Astronomy Bio...Nevil Maskelyne

Jay Bitterman

Nevil Maskelyne was born in London on October 6, 1732. He was an influential British astronomer, physicist and, like so many others of his time, a priest. He was the founder of the Nautical Almanac and he became Astronomer Royal at age 32.

In 1754 he received his bachelor's degree in divinity from Westminster School, Trinity College, Cambridge. Although ordained a year later he decided to become an assistant to James Bradley at the Greenwich Observatory. It was probably his early interest in solar eclipses that led Maskelyne into his career as an astronomer. In 1756 he was made a Fellow of the Royal Society. In 1757 he was awarded his master's degree from Trinity College and elected a Fellow of the College. In 1760 he became the fifth Director of the Greenwich Observatory and Astronomer Royal and continued to carry out his clerical duties in such parishes as Shrawardine, Shropshire, and North Runcton, Norfolk.

Under the auspices of the Royal Society, he and R. Waddington undertook his first major observational project by going to the island of St Helena to observe the 1761 transit of Venus. They wanted to determine accurately the distance of the Earth from the Sun. Unfortunately, at the appropriate moment the weather turned bad and, in any case, he lost confidence in his instruments. He missed the 1769 transit again because it was not until 1772 that Maskelyne perfected his technique for observing transits. Nevertheless his sea journey to and from St Helena stimulated an interest in marine navigation by astronomical methods and he spent a considerable amount of effort trying to devise a better means of determining longitude at sea.

In 1767 Maskelyne founded the Nautical Almanac. This contained a compendium of astronomical tables and navigational aids that included many of the results of Maskelyne's studies of the Sun, the Moon, the planets and the stars.
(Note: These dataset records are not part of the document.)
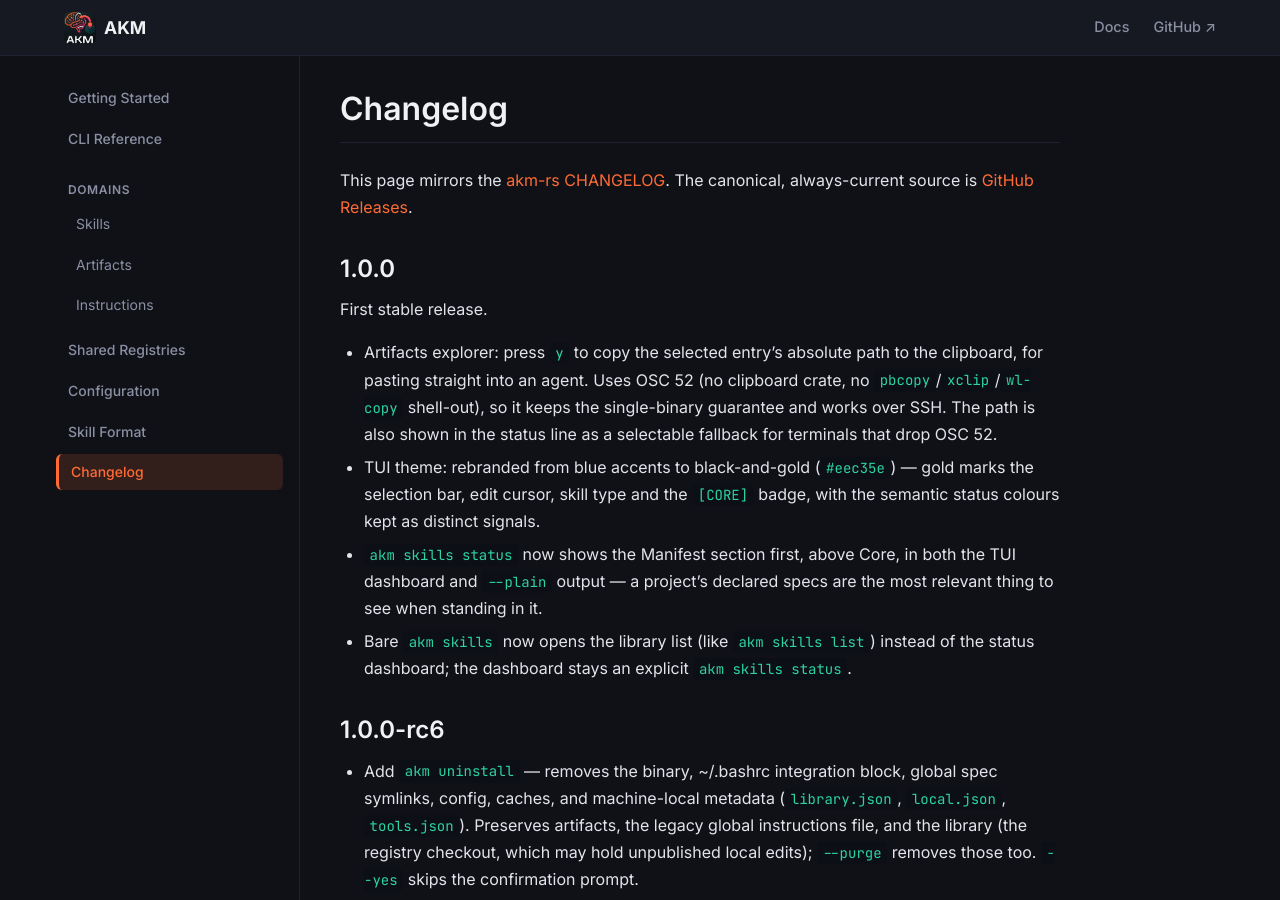
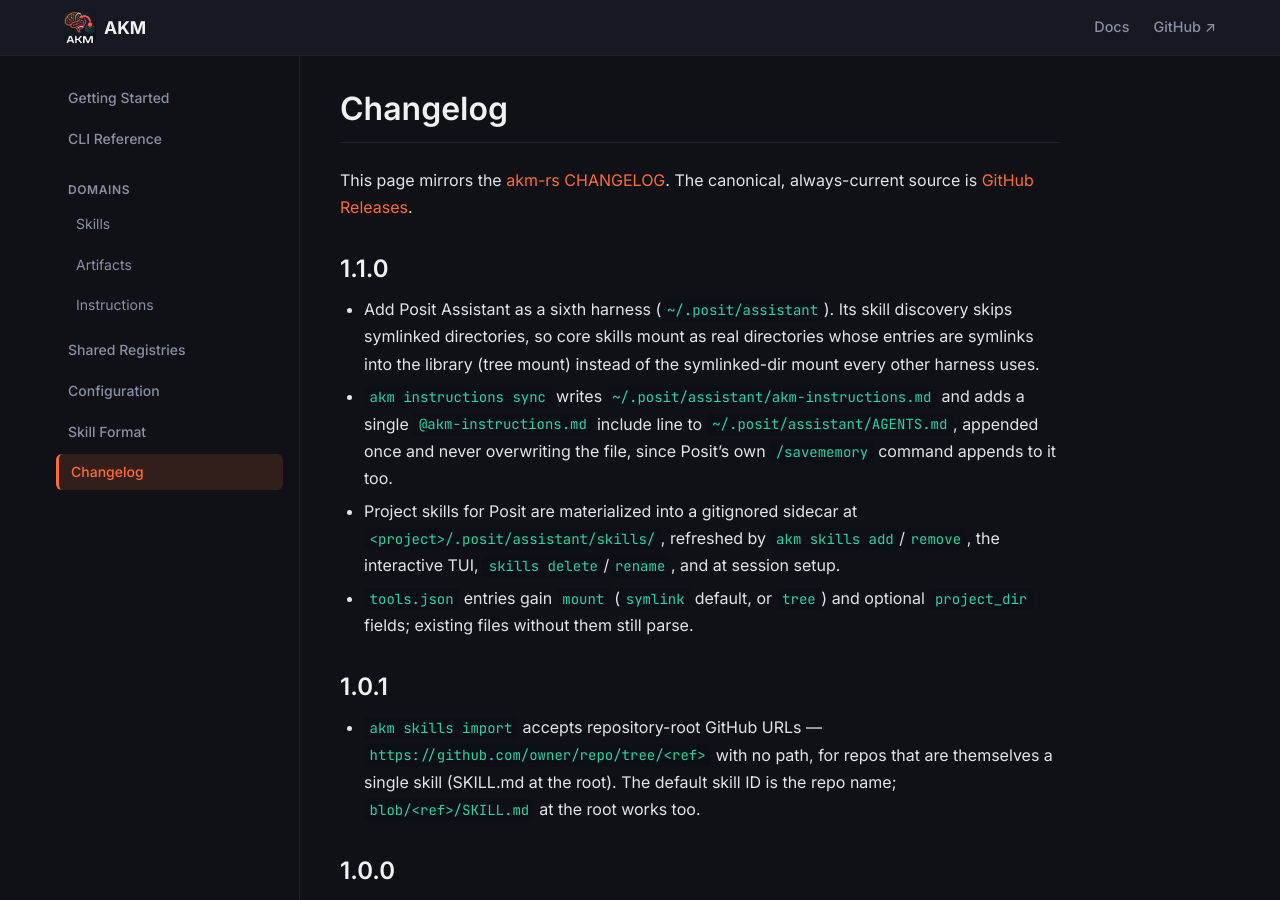
Before and after one commit to akm-rs/akm-web, a Jekyll site: the page built from docs/changelog.md, in a window 1280 px wide and 900 px high. Built offline with Jekyll 4.4.1, drawn with Linux system fonts in a browser that asks for light colours.

Commit message:
docs: sync website to 1.1.0 (#8)

```diff
--- a/docs/changelog.md
+++ b/docs/changelog.md
@@ -5,6 +5,29 @@ description: Release history for akm, mirrored from the akm-rs CHANGELOG.
 
 This page mirrors the [akm-rs CHANGELOG](https://github.com/akm-rs/akm-rs/blob/main/CHANGELOG.md).
 The canonical, always-current source is [GitHub Releases](https://github.com/akm-rs/akm-rs/releases).
+
+## 1.1.0
+
+- Add Posit Assistant as a sixth harness (`~/.posit/assistant`). Its skill
+  discovery skips symlinked directories, so core skills mount as real
+  directories whose entries are symlinks into the library (tree mount)
+  instead of the symlinked-dir mount every other harness uses.
+- `akm instructions sync` writes `~/.posit/assistant/akm-instructions.md` and
+  adds a single `@akm-instructions.md` include line to
+  `~/.posit/assistant/AGENTS.md`, appended once and never overwriting the
+  file, since Posit's own `/savememory` command appends to it too.
+- Project skills for Posit are materialized into a gitignored sidecar at
+  `<project>/.posit/assistant/skills/`, refreshed by `akm skills add`/`remove`,
+  the interactive TUI, `skills delete`/`rename`, and at session setup.
+- `tools.json` entries gain `mount` (`symlink` default, or `tree`) and
+  optional `project_dir` fields; existing files without them still parse.
+
+## 1.0.1
+
+- `akm skills import` accepts repository-root GitHub URLs —
+  `https://github.com/owner/repo/tree/<ref>` with no path, for repos that are
+  themselves a single skill (SKILL.md at the root). The default skill ID is
+  the repo name; `blob/<ref>/SKILL.md` at the root works too.
 
 ## 1.0.0
 
--- a/index.html
+++ b/index.html
@@ -7,7 +7,7 @@ title: AKM — Agent Kit Manager
   <div class="hero-content">
     <img src="/assets/images/logo.png" alt="AKM Logo" class="hero-logo">
     <h1>Agent Kit Manager</h1>
-    <p class="hero-tagline">Manage reusable LLM agent skills, session artifacts, and global instructions across Claude Code, Copilot, OpenCode, Pi, Vibe, and more.</p>
+    <p class="hero-tagline">Manage reusable LLM agent skills, session artifacts, and global instructions across Claude Code, Copilot, OpenCode, Pi, Vibe, Posit Assistant, and more.</p>
     <p class="hero-tagline">Built with Rust and love</p>
     <div class="hero-actions">
       <a href="/docs/getting-started/" class="btn btn-primary">Get Started &rarr;</a>
@@ -100,6 +100,10 @@ title: AKM — Agent Kit Manager
       <strong>Pi</strong>
       <span>Extension-first coding agent</span>
     </a>
+    <a href="https://positron.posit.co/assistant.html" class="tool-card">
+      <strong>Posit Assistant</strong>
+      <span>Positron IDE's built-in assistant</span>
+    </a>
   </div>
 </section>
 
```
Also changed, not shown: docs/instructions.md (+5 -0 lines), docs/skills.md (+14 -2 lines).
His observations of the proper motions of several of the brighter stars were used by William Herschel to demonstrate the movement of the Sun, which until 1783 had been presumed stationary.

Maskelyne's experiment on plumb line deflection in 1774 aroused great interest among fellow geodeticists. It was one of many attempts to determine the gravitational constant and to solve Newton's gravitational equation, and thus deduce the density of the Earth. To measure the gravitational effect that an isolated mountain might exert, he traveled to Schiehallion, a mountain in Perthshire. He determined the latitude both north and south of the mountain both by using a plumb line and by direct survey. He found that the mountain's mass between the two points of measurement caused the plumb line to be deflected so that the separation of the points was 27% greater than was found by direct geographical measurement. He made certain assumptions about the mass and volume of the mountain. Maskelyne deduced from the magnitude of the plumb line's deflection a gravitational constant and came to the conclusion that the Earth had a density of between 4.56 and 4.87 times that of water. This was reasonably close to the value now accepted (approximately 5.52 times that of water).

Maskelyne's work in astronomy contributed to a number of fields of study, but perhaps his most enduring contribution was the establishment of the Nautical Almanac. In 1775 he was awarded the Royal Society's Copley Medal. In 1777 he received a doctorate in divinity from Cambridge University. In 1802 he was elected to the French Academy of Sciences. He died in Greenwich on February 9, 1811.

Published in the October 2000 issue of the NightTimes